2009 Abstract Details2019-08-03T15:55:31-05:00

Postpartum Posteriorreversible encephalopathy syndrome(PRES)

Abstract Number: 90
Abstract Type: Case Report/Case Series

Uma Munnur M.B.B.S1 ; Maya S Suresh M.B.B.S2

Introduction: Posterior reversible encephalopathy syndrome (PRES) is a transient clinical and neuroradiologic syndrome characterized by hypertension, seizures, altered mental status, headache along with typical brain CT and MRI findings. We report a case of PRES in a postpartum patient without proteinuria and hypertension.

Case:A 36yr old, G5P5 presented for a postpartum tubal ligation and umbilical hernia repair, 1 day after a vaginal delivery. Patient was consented for spinal anesthesia. GI prophylaxis was administered with famotidine and bicitra. Blood pressure and heart rates ranged around 120/50 and 60. Spinal anesthesia was done by single attempt and hyperbaric bupivacaine 9mg along with 15 mcg of fentanyl was injected intrathecally. T4 level was noted bilaterally and incision was made. Patient complained of nausea for which 4mg ondansetron was given intravenously. One minute later, patient complained of severe headache and was crying. At this time the blood pressure was noted to be 188/114 and heart rate 115 and so 10 mg of esmolol was given along with some fentanyl. The blood pressure normalized but mild headache still persisted. Surgery was completed without any problems. Ibuprofen was given orally for the headache and on further questioning; patient had a history of severe headaches at least once a week for a few years.

Three hours later, the patient was being discharged to the floor, but suddenly she had some jerky movements of both lower extremities and right arm and she was found to be very confused. The movements then stopped. Neurology was consulted immediately and CT head was ordered. Hypodense lesions were noted in the parietal lobes consistent with PRES. CT angiogram was also ordered and while in the radiology suite, patient experienced generalized tonic clonic seizures. Lorazepam was given and patient was loaded with phenytoin. Magnesium sulfate was also started to rule out eclampsia. Urine protein was negative.
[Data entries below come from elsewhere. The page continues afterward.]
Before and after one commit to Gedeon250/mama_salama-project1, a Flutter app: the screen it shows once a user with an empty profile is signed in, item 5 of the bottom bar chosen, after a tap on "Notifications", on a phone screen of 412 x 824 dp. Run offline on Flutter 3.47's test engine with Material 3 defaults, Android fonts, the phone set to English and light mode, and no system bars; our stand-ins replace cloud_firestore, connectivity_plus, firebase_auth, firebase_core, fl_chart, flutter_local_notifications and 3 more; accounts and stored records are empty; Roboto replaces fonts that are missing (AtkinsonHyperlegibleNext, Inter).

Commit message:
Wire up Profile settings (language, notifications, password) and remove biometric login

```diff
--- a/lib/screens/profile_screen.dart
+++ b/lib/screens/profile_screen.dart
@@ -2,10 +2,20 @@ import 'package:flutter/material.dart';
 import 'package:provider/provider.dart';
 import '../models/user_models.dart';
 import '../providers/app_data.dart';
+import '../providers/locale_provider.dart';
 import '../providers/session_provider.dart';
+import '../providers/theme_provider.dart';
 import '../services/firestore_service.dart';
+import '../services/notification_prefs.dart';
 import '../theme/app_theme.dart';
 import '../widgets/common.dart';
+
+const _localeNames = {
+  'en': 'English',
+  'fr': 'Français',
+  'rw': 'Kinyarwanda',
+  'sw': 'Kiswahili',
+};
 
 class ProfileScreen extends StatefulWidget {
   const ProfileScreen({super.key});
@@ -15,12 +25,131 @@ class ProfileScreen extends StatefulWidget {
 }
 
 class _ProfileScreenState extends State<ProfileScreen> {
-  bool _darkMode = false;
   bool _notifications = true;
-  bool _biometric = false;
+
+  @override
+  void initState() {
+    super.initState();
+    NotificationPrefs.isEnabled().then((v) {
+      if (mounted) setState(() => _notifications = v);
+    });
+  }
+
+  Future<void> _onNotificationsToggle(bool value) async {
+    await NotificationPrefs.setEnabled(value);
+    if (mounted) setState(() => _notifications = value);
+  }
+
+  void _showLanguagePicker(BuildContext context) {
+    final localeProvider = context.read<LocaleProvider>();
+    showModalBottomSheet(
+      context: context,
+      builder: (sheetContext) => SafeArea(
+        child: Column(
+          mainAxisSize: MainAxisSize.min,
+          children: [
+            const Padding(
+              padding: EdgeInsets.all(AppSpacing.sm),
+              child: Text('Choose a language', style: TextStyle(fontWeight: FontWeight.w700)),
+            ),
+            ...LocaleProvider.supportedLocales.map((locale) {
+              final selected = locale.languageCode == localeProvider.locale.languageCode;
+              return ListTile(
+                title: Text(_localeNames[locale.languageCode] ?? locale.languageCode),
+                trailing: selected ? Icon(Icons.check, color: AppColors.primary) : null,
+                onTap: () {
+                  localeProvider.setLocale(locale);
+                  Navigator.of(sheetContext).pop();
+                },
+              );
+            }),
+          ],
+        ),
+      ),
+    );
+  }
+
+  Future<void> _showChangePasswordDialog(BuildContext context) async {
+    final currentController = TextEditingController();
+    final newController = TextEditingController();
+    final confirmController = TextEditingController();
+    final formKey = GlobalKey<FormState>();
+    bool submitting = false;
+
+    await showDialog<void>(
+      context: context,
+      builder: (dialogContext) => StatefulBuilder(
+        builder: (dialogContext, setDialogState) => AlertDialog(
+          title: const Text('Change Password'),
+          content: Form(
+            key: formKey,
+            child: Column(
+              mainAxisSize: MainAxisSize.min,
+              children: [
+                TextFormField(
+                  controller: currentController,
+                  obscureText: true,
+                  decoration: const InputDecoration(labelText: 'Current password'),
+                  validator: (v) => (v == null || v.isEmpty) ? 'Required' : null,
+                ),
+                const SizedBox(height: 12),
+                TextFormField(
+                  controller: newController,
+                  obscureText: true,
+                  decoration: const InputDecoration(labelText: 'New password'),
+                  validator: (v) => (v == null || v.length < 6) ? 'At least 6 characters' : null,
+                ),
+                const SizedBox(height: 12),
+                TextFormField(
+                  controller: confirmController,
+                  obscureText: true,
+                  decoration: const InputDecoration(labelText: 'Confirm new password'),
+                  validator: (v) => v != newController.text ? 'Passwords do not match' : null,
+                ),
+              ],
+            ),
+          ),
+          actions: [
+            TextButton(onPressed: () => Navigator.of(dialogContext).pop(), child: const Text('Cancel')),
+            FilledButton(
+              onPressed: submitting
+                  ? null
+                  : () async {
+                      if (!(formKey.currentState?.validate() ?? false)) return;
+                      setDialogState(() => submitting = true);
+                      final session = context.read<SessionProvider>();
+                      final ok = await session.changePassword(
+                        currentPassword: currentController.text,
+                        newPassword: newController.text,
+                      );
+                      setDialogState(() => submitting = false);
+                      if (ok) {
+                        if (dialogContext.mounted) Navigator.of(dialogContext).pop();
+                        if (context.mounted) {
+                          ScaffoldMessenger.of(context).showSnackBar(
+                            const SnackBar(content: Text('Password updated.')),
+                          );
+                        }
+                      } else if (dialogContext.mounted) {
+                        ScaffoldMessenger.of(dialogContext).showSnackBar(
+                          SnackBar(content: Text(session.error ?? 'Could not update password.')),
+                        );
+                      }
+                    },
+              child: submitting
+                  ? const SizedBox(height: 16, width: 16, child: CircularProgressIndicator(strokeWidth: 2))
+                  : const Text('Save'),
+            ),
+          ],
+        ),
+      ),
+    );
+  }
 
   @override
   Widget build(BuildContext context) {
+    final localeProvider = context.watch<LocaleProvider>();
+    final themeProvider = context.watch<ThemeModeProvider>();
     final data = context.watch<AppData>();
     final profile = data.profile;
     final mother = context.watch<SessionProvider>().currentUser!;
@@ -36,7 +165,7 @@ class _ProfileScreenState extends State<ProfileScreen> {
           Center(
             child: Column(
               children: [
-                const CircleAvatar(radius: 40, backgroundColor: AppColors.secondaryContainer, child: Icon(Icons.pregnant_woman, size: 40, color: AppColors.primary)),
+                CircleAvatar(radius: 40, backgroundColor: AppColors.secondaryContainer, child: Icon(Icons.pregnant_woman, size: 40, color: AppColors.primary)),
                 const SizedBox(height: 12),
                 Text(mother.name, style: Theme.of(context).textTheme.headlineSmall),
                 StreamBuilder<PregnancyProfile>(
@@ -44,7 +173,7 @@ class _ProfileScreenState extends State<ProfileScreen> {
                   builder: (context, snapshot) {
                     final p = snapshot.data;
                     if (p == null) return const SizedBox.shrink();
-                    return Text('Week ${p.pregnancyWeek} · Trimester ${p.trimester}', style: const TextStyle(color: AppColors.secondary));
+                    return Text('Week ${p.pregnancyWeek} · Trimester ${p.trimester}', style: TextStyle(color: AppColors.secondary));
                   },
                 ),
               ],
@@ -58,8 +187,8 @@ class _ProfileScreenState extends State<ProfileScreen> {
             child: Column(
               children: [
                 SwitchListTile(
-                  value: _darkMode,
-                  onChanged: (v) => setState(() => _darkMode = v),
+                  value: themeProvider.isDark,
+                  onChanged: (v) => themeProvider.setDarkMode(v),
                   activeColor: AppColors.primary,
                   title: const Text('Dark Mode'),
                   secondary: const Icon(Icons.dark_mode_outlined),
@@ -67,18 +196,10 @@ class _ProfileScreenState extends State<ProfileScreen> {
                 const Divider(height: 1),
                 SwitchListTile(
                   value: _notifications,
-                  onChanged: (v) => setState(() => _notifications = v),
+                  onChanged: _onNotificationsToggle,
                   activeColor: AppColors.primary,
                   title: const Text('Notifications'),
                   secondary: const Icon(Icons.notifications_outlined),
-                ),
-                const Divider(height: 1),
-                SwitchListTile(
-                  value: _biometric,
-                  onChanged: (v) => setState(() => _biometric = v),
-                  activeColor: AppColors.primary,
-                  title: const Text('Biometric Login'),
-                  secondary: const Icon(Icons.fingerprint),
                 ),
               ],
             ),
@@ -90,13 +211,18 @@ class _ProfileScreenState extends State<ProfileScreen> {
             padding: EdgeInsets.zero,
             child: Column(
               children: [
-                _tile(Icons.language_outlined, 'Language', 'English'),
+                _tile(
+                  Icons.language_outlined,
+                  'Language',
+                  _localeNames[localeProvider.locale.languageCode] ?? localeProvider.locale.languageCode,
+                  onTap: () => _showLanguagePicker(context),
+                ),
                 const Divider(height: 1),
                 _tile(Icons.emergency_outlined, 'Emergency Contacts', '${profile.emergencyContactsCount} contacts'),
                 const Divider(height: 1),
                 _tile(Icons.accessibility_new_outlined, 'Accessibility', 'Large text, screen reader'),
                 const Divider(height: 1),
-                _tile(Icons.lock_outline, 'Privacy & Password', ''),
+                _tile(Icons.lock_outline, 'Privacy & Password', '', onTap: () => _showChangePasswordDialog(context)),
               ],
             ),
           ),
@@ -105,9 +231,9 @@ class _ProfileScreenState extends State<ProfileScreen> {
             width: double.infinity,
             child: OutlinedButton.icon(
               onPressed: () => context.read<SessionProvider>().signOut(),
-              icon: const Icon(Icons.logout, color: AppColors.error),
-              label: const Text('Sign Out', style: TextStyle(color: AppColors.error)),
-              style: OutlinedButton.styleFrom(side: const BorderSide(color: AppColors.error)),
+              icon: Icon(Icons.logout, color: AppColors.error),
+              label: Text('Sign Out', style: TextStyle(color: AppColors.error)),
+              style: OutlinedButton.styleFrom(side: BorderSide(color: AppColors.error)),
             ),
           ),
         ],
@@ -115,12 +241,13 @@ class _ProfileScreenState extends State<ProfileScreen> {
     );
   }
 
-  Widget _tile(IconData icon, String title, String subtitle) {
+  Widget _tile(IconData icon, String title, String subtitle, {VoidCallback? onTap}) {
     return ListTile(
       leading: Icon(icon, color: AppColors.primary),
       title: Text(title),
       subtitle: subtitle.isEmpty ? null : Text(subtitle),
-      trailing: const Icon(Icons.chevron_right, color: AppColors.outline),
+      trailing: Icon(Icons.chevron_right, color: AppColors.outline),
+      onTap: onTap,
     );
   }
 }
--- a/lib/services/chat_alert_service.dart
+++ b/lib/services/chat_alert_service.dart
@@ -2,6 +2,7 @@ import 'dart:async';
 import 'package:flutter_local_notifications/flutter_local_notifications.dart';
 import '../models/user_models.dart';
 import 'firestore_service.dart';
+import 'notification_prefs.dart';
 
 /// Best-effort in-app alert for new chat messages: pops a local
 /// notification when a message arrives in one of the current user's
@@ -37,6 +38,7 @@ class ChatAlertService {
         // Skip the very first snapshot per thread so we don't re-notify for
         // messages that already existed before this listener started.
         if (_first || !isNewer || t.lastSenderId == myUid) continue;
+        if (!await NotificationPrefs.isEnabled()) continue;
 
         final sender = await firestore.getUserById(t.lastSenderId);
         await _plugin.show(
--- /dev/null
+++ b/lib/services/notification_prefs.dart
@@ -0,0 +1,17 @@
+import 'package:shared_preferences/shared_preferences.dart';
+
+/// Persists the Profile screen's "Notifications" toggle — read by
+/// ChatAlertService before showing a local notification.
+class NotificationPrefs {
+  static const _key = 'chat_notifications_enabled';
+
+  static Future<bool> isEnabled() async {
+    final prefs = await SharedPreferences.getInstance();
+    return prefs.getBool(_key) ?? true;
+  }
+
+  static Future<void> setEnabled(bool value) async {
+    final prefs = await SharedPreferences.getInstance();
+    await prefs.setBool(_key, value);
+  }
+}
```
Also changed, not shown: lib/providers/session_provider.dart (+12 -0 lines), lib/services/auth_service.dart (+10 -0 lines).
Patient appeared confused at times but maintained her airway and so we elected not to intubate her at that time. She was then transferred to MICU for close neurologic and hemodynamic monitoring. Blood pressures were elevated in the MICU and she required antihypertensives. She recovered fully over 2 months and is followed up in medicine and seizure clinic and is on nisoldipine for blood pressure control.
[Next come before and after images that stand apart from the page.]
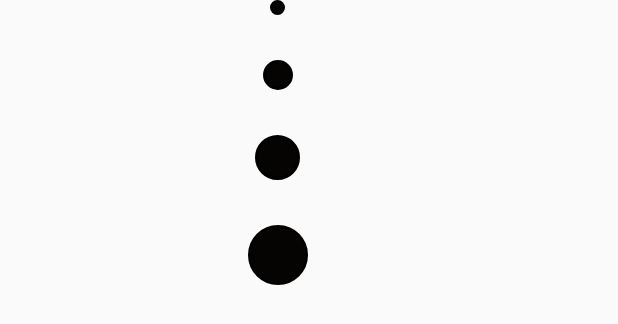
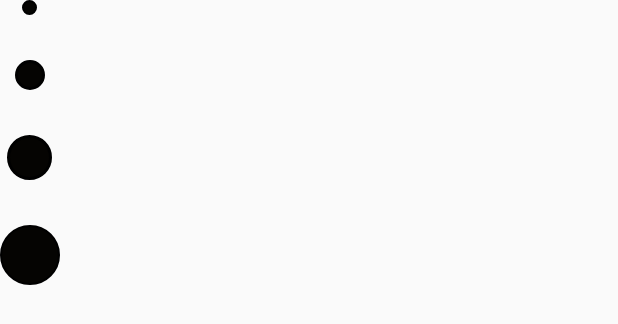
Before and after one commit to MadelynTav/PaintApp, an Android app: the layout eraser_size_picker.xml on its own in the app's theme, with its tools: preview values and no code run, on a phone screen of 412 x 824 dp. Shown: the top 324 px of the screen. Run offline under Robolectric (Android 15) with nearby library versions, the phone set to English and light mode, and no system bars.

Commit message:
fixed sizing issues

```diff
--- a/app/src/main/java/nyc/apprentice/madelyntavarez/paintapp/CustomView.java
+++ b/app/src/main/java/nyc/apprentice/madelyntavarez/paintapp/CustomView.java
@@ -120,6 +120,7 @@ public class CustomView extends View {
         }
         float pixelAmount = TypedValue.applyDimension(TypedValue.COMPLEX_UNIT_DIP, newSize, getResources().getDisplayMetrics());
         brushSize = pixelAmount;
+        lastBrushSize = brushSize;
         drawPaint.setStrokeWidth(brushSize);
     }
 
--- a/app/src/main/java/nyc/apprentice/madelyntavarez/paintapp/MainActivity.java
+++ b/app/src/main/java/nyc/apprentice/madelyntavarez/paintapp/MainActivity.java
@@ -64,7 +64,7 @@ public class MainActivity extends AppCompatActivity {
                 customView.setErase(false);
                 brushDialog = new Dialog(context);
                 brushDialog.setContentView(R.layout.brush_size_picker);
-                colorDialog.getWindow().setBackgroundDrawable(new ColorDrawable(android.graphics.Color.TRANSPARENT));
+                brushDialog.getWindow().setBackgroundDrawable(new ColorDrawable(android.graphics.Color.TRANSPARENT));
                 brushDialog.setCanceledOnTouchOutside(true);
                 brushDialog.show();
             }
--- a/app/src/main/res/layout/brush_size_picker.xml
+++ b/app/src/main/res/layout/brush_size_picker.xml
@@ -2,8 +2,8 @@
 <LinearLayout xmlns:android="http://schemas.android.com/apk/res/android"
     android:layout_width="40dp"
     android:orientation="vertical"
-    android:gravity="center"
     android:id="@+id/linearLayout"
+    android:layout_alignParentLeft="true"
     android:layout_height="wrap_content">
 
     <ImageButton
--- a/app/src/main/res/layout/eraser_size_picker.xml
+++ b/app/src/main/res/layout/eraser_size_picker.xml
@@ -2,7 +2,6 @@
 <LinearLayout xmlns:android="http://schemas.android.com/apk/res/android"
     android:layout_width="wrap_content"
     android:orientation="vertical"
-    android:layout_marginLeft="165dp"
     android:id="@+id/linearLayout"
     android:layout_height="wrap_content">
 
```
Discussion: Some clinicians suggest that PRES is an indicator of eclampsia even when proteinuria and hypertension are absent. It is not very clear whether our patient had eclampsia or that ondansetron caused severe headache as she had a history of severe headaches in the past.
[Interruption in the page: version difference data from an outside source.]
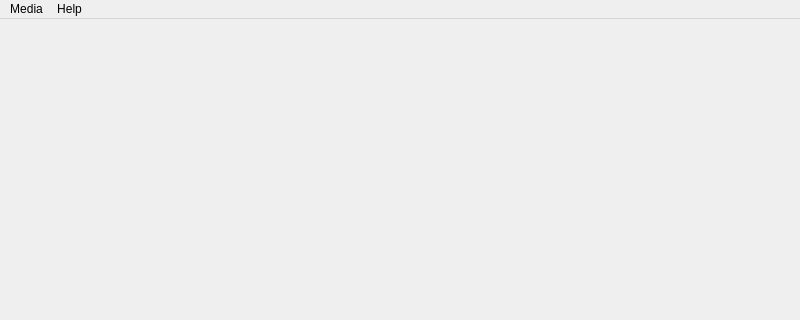
The window that src/mainwindow.ui (StevenHuang2020/VideoPlayer) describes before a commit, drawn with Qt 5; both pictures show x 0 to 800 and y 0 to 320 of the 800 by 480 pixel window.
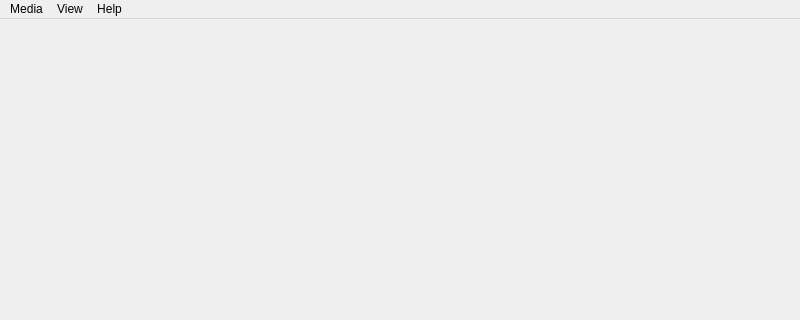
The same window after the commit.

The edit to the form file:
```diff
--- a/src/mainwindow.ui
+++ b/src/mainwindow.ui
@@ -24,8 +24,8 @@
   </property>
   <property name="minimumSize">
    <size>
-    <width>800</width>
-    <height>480</height>
+    <width>200</width>
+    <height>120</height>
    </size>
   </property>
   <property name="maximumSize">
@@ -102,6 +102,13 @@
     <addaction name="actionStop"/>
     <addaction name="actionQuit"/>
    </widget>
+   <widget class="QMenu" name="menuView">
+    <property name="title">
+     <string>View</string>
+    </property>
+    <addaction name="actionHide"/>
+    <addaction name="actionFullscreen"/>
+   </widget>
    <widget class="QMenu" name="menuHelp">
     <property name="title">
      <string>Help</string>
@@ -109,6 +116,7 @@
     <addaction name="actionAbout"/>
    </widget>
    <addaction name="menuMedia"/>
+   <addaction name="menuView"/>
    <addaction name="menuHelp"/>
   </widget>
   <widget class="QStatusBar" name="statusbar">
```
Left out of the diff: 22 changed lines with no effect on the pictures.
References: 1) AJNR, 2008, 1036-42. 2) J of Emergency Medicine 2007, 377-9

3) Annals of neurology, 1993, 222-5

SOAP 2009